─── DATA SUPPLIED

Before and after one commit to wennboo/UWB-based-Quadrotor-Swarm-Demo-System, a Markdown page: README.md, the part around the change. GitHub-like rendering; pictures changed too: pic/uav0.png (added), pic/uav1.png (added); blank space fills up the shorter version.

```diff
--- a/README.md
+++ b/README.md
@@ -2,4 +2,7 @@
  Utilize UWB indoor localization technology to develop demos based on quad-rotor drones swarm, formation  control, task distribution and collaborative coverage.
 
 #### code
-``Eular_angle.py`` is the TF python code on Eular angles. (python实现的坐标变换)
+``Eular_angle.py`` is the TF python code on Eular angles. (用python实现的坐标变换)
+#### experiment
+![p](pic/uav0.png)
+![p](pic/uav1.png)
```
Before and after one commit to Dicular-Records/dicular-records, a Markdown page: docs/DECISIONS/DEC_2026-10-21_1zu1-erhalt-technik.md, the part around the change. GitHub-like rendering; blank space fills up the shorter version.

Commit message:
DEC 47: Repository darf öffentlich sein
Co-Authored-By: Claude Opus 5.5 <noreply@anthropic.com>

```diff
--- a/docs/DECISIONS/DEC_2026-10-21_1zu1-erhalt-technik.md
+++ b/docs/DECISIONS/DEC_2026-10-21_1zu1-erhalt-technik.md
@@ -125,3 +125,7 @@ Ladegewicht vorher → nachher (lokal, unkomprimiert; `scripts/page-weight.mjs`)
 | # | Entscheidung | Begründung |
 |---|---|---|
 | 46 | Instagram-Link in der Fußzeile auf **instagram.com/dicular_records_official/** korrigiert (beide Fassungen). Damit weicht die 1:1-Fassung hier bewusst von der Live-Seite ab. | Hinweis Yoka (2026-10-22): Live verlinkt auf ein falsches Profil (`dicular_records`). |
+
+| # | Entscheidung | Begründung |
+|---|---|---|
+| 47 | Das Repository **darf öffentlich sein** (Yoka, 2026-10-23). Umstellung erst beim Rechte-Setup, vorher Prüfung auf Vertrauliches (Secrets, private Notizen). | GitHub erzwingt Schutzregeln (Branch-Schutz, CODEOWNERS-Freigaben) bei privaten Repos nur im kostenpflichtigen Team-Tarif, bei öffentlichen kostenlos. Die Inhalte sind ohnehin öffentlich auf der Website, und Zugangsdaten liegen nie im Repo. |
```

──────

- WHAT THE EXERCISE ASKS -
Search the material above for the word "fills", then copy each line that holds it.

- EXERCISE RESULT -
Before and after one commit to wennboo/UWB-based-Quadrotor-Swarm-Demo-System, a Markdown page: README.md, the part around the change. GitHub-like rendering; pictures changed too: pic/uav0.png (added), pic/uav1.png (added); blank space fills up the shorter version.
Before and after one commit to Dicular-Records/dicular-records, a Markdown page: docs/DECISIONS/DEC_2026-10-21_1zu1-erhalt-technik.md, the part around the change. GitHub-like rendering; blank space fills up the shorter version.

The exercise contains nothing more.